By trade, Mandy Aftel is a perfumer and a celebrated one at that. Fortunately, Mandy has a keen interest in the relationship between fragrance and food (she’s even co-written a book on the subject). Aftelier’s line of Chef’s Essences, pure essential oils designed for use in food and, as luck would have it, drinks. The bottles are small, but one drop (trust us) is all that is needed to magically transform any drink. There are so many choices, it may be hard to pick, so we recommend trying one of the sets.
-- 12 Bottle Bar

For years natural perfume pro Mandy Aftel has been instructing cooks on how to use essential oils to enhance the taste of food (tingly peppermint, for example, can elevate a cool cucumber salad).
-- InStyle

The possibilities are endless when you begin tinkering with the Aftelier chef’s essence kit. Unlike some flavorings, these all-natural elixirs are clear and true, with no heavy perfumes or off-putting additives.
-- Gourmet

A cookbook I acquired in 2004, called Aroma-The Magic of Essential Oils in Food & Fragrance, has a wonderful recipe for lavender shortbread cookies.

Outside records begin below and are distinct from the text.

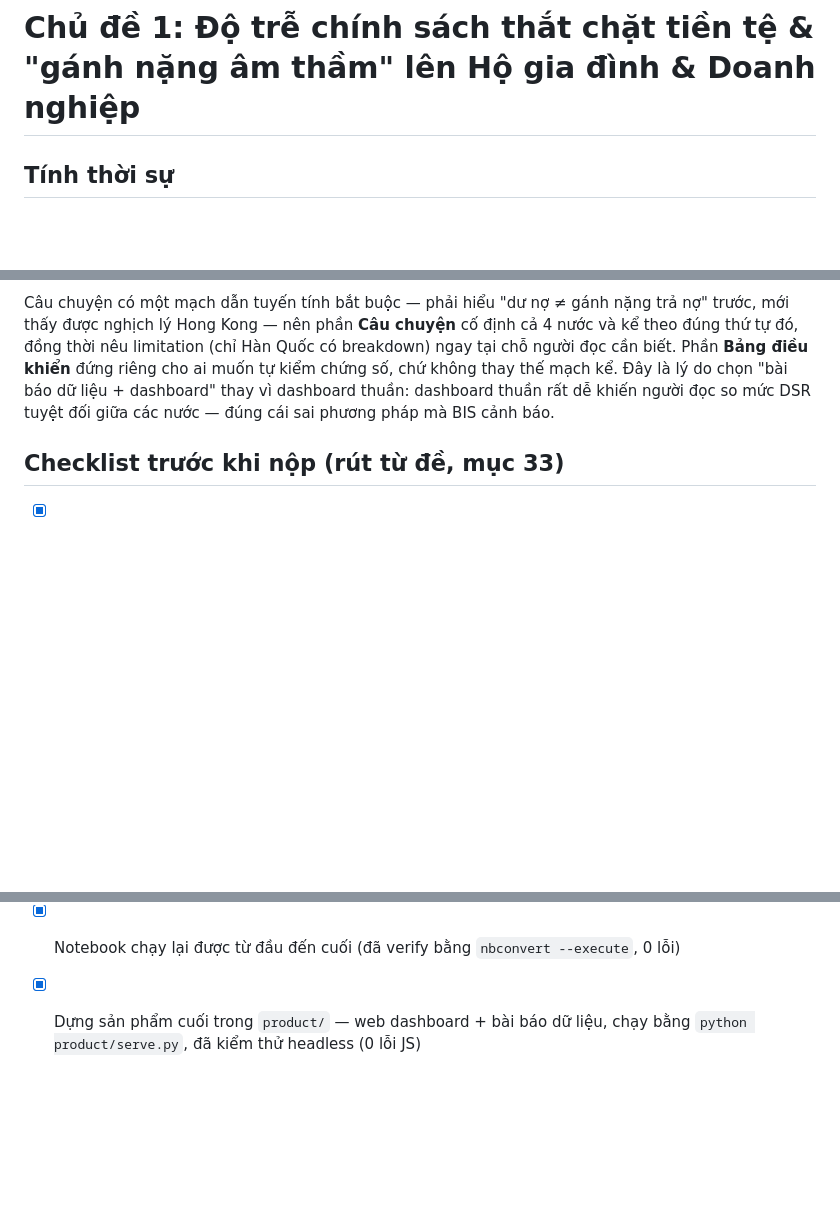
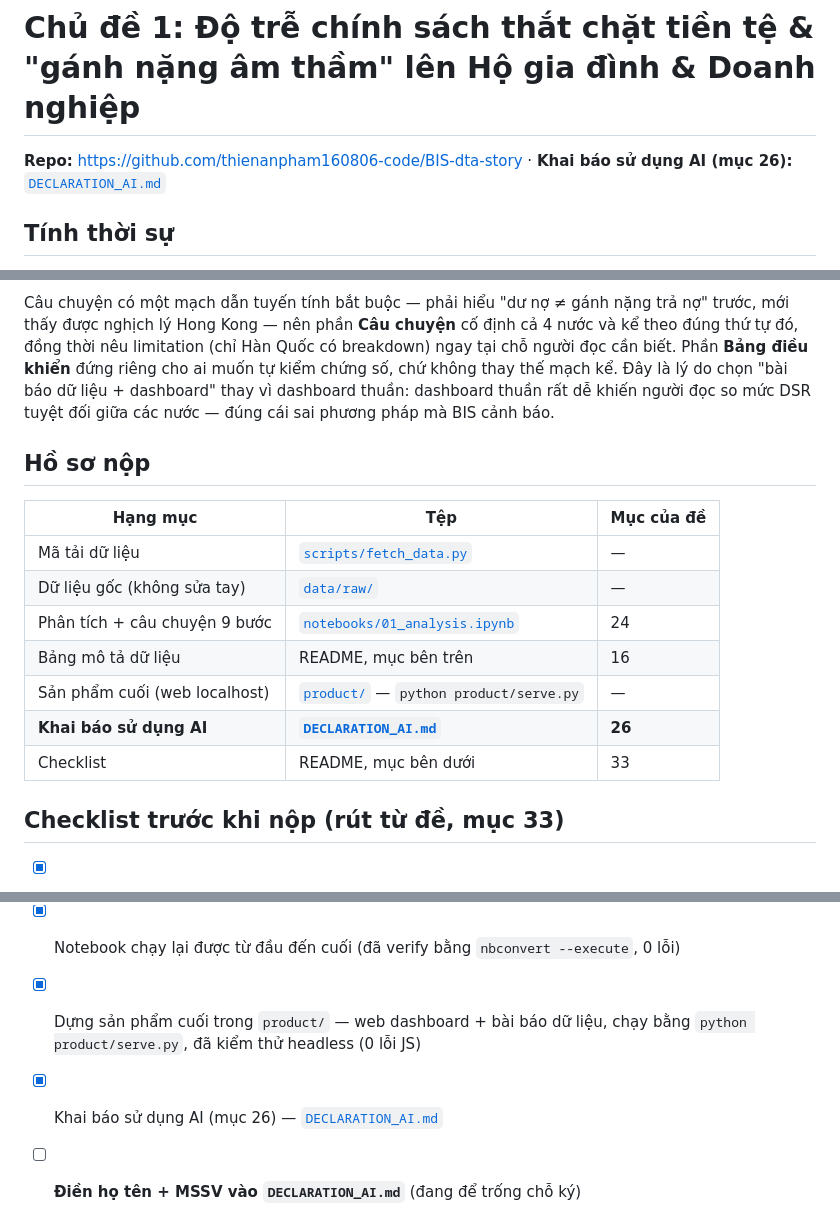
Before and after one commit to thienanpham160806-code/BIS-dta-story, a Markdown page: bis_project/README.md, 3 parts joined by grey strips. GitHub-like rendering; blank space fills up the shorter version.

```diff
--- a/bis_project/README.md
+++ b/bis_project/README.md
@@ -1,4 +1,7 @@
 # Chủ đề 1: Độ trễ chính sách thắt chặt tiền tệ & "gánh nặng âm thầm" lên Hộ gia đình & Doanh nghiệp
+
+**Repo:** <https://github.com/thienanpham160806-code/BIS-dta-story>
+· **Khai báo sử dụng AI (mục 26):** [`DECLARATION_AI.md`](DECLARATION_AI.md)
 
 ## Tính thời sự
 Sau chu kỳ tăng lãi suất toàn cầu để chống lạm phát (2022–2023), chi phí vốn duy trì ở mức
@@ -167,6 +170,18 @@ chứ không thay thế mạch kể. Đây là lý do chọn "bài báo dữ li
 dashboard thuần: dashboard thuần rất dễ khiến người đọc so mức DSR tuyệt đối giữa các nước —
 đúng cái sai phương pháp mà BIS cảnh báo.
 
+## Hồ sơ nộp
+
+| Hạng mục | Tệp | Mục của đề |
+|---|---|---|
+| Mã tải dữ liệu | [`scripts/fetch_data.py`](scripts/fetch_data.py) | — |
+| Dữ liệu gốc (không sửa tay) | [`data/raw/`](data/raw/) | — |
+| Phân tích + câu chuyện 9 bước | [`notebooks/01_analysis.ipynb`](notebooks/01_analysis.ipynb) | 24 |
+| Bảng mô tả dữ liệu | README, mục bên trên | 16 |
+| Sản phẩm cuối (web localhost) | [`product/`](product/) — `python product/serve.py` | — |
+| **Khai báo sử dụng AI** | [**`DECLARATION_AI.md`**](DECLARATION_AI.md) | **26** |
+| Checklist | README, mục bên dưới | 33 |
+
 ## Checklist trước khi nộp (rút từ đề, mục 33)
 - [x] Đã chạy `fetch_data.py` thành công, có raw CSV cho cả 4 bộ (DSR, credit, policy, NPL)
       — URL BIS cũ trả 404, đã dò lại và chuyển sang SDMX API v2 (xem ghi chú kỹ thuật trên)
@@ -180,3 +195,5 @@ dashboard thuần: dashboard thuần rất dễ khiến người đọc so mức
 - [x] Notebook chạy lại được từ đầu đến cuối (đã verify bằng `nbconvert --execute`, 0 lỗi)
 - [x] Dựng sản phẩm cuối trong `product/` — web dashboard + bài báo dữ liệu,
       chạy bằng `python product/serve.py`, đã kiểm thử headless (0 lỗi JS)
+- [x] Khai báo sử dụng AI (mục 26) — [`DECLARATION_AI.md`](DECLARATION_AI.md)
+- [ ] **Điền họ tên + MSSV vào `DECLARATION_AI.md`** (đang để trống chỗ ký)
```
Also changed, not shown: bis_project/DECLARATION_AI.md (added, +192 -0 lines).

It’s a classic shortbread recipe, but with just a touch of lavender oil added into the dough. It makes a delicate and fragrant cookie—I love them!
-- Mr. Peacock Blog

We first got wind of this trend when Aftelier Perfumes sent us these adorable vials, which they previously only sold to high-end restaurants like Blue Hill and the French Laundry.
-- Lucky Magazine

I was initially suspicious of the use of oils in foodstuffs. But the truth was in the sniffing. The difference between ground spices and essential oils is a matter of depth, intensity and staying power. Dried lavender evokes the powder room of a fancy hotel. Lavender essential oil is a freshly bathed baby breathing hot little sighs into your neck. Cardamom is an Indian restaurant. Cardamom oil is an excursive train ride through Madurai, banyan trees and temples whizzing by.
-- New York Times Style Magazine

Use food-safe essential oils to fragrance meringue. To add a flavor or aroma to meringue, Yosses turns to the fragrance industry, specifically to Mandy Aftel of Berkeley, California (http://www.aftelier.com/) for her super-concentrated, food-safe essential oils. “Take the head of a pin and dip it in the oil,” Yosses said, “and start incorporating little by little. It’s learn as you go. Some oils take on a potency with time as they combine with other ingredients.”
-- msnbc.com, from talk by White House Pastry Chef Bill Yosses

Also featured in...
-- Gourmet Magazine online video
-- Lost Past Remembered in Jasmine Hot Chocolate Recipe

"We buy our essential oils from Aftelier Perfumes, which carries a great line of edible oils that you can buy in very small or larger amounts.
-- ChefSteps